Pope Francis praying in nature
Every Lent our faith invites us to pray, fast, and give alms. Of these three practices, fasting is the one we most associate with Lent. But fasting during Lent is not about denial or giving up a “guilty pleasure” like chocolate for 40 days.
The prophet Isaiah reminds us that the only kind of fasting worth our time is fasting that "breaks unjust bonds, lets the oppressed go free, shares our bread with the hungry, shelters the homeless, clothes the naked, and does not turn its backs on its own" (Is. 58:6-7).
In other words, the true meaning of our Lenten fast is to stand in solidarity with the poor and more justly distribute the resources of the earth. This message is even more urgent now because of our planet’s ecological crisis, which is caused by the overconsumption of the earth’s resources.

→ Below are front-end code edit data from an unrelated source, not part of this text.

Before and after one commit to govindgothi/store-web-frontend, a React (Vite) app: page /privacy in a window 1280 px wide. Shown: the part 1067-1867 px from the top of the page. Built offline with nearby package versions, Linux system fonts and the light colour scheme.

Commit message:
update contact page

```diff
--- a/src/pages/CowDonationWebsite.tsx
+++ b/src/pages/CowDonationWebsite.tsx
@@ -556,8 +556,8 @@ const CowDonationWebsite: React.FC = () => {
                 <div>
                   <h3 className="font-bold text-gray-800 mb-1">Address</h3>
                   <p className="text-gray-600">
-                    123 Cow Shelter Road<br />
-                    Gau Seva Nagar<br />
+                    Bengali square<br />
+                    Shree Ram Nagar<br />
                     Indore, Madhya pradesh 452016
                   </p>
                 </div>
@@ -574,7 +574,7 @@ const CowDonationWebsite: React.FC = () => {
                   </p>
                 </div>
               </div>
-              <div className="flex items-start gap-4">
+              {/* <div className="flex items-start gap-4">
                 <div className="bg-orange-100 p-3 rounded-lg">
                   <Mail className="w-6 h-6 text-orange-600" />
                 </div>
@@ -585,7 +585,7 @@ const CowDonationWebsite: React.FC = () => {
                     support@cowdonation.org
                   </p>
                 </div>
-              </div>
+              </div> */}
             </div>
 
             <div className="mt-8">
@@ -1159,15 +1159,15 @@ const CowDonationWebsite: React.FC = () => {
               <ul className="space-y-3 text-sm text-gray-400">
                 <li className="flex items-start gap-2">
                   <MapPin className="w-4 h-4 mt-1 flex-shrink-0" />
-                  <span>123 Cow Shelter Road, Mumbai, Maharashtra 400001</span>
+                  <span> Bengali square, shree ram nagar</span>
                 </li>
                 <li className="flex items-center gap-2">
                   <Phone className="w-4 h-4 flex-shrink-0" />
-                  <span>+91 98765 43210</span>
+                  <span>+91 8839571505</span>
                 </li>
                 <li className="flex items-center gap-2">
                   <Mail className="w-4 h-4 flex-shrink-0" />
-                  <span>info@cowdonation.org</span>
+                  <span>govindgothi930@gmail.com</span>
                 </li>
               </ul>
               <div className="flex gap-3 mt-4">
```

In this video, we discuss how to reclaim this aspect of our spiritual tradition and how we can practice fasting at the personal and the societal level to care for creation

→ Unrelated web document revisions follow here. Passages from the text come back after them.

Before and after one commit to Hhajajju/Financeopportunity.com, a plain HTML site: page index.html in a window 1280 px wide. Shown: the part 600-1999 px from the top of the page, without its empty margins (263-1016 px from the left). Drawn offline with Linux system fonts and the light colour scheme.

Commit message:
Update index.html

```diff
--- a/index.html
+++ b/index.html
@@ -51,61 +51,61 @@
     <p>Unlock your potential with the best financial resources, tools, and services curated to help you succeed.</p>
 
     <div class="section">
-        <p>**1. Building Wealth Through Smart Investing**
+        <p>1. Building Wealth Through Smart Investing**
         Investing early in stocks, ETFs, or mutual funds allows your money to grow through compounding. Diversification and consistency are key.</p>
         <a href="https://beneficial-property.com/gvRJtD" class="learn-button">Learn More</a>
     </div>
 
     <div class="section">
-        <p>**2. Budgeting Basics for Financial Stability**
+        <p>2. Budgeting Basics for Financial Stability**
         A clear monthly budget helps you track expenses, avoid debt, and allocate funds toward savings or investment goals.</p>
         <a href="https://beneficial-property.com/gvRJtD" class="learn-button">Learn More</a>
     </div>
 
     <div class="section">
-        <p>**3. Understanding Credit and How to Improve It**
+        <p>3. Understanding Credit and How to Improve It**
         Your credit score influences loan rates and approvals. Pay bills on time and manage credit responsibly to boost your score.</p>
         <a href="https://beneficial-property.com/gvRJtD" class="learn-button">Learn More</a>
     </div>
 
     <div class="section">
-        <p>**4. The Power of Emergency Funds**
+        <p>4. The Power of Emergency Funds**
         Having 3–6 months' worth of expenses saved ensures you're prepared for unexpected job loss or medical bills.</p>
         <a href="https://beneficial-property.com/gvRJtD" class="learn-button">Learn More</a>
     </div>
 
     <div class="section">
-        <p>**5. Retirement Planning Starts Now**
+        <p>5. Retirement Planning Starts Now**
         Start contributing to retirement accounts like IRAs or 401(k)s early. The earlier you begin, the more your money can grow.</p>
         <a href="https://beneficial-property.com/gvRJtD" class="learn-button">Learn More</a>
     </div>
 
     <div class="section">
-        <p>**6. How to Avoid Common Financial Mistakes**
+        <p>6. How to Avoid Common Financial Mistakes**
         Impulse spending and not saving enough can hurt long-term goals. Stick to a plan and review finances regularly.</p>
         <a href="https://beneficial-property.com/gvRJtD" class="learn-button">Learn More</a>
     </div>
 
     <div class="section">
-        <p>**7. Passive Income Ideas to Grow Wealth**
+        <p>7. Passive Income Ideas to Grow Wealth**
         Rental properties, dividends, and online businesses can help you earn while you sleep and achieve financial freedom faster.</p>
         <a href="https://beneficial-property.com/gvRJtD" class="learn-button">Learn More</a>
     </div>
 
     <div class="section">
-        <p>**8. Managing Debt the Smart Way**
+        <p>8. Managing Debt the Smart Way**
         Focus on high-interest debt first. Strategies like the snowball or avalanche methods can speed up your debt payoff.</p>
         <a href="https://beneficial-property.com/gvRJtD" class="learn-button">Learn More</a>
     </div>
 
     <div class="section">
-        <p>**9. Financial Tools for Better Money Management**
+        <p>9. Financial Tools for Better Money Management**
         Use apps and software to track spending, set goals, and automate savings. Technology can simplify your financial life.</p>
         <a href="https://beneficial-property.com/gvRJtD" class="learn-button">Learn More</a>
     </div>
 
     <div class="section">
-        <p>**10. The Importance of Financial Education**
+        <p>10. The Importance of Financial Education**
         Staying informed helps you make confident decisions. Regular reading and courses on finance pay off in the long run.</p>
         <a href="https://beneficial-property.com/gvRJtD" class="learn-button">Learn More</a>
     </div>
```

Fr. Bill Morton is a Catholic priest and member of the Missionary Society of St. Columban. He is the pastor of Corpus Christi in Cd. Juarez, Mexico, whose parish’s northern boundary is the US border fence. Ordained in his hometown of Philadelphia in 1985, he has served in Taiwan, Chicago, Dallas, and since 1996 at the US/MX border. In 2006 he was forced to leave Mexico by a wealthy landowner who discovered he was supporting poor families in Lomas del Poleo, an area the landowner was trying to take possession of violently. After 11 years of ministry to migrants and prisoners in El Paso, TX, he returned to Cd. Juarez in 2017. Fr. Bill is committed to caring for our common home and has consistently tried to integrate environmental practices into his ministry and preaching/teaching. He believes that taking action to reduce our impact on nature is also a profound path towards spiritual growth and solidarity with all of us who compose this wonderful world.
Paz Artaza-Regan is the Program Manager at Catholic Climate Covenant. There she oversees the Creation Care Teams network and coordinates the Laudato Si' Action Platform in the US, among other projects. She began her career in the Environmental Justice office of the United Methodist Church. She has a BA in international relations from George Washington University, a master's in international development from American University, and completed the course of work for a master's in community and regional planning from the University of British Columbia. She is originally from Santiago, Chile.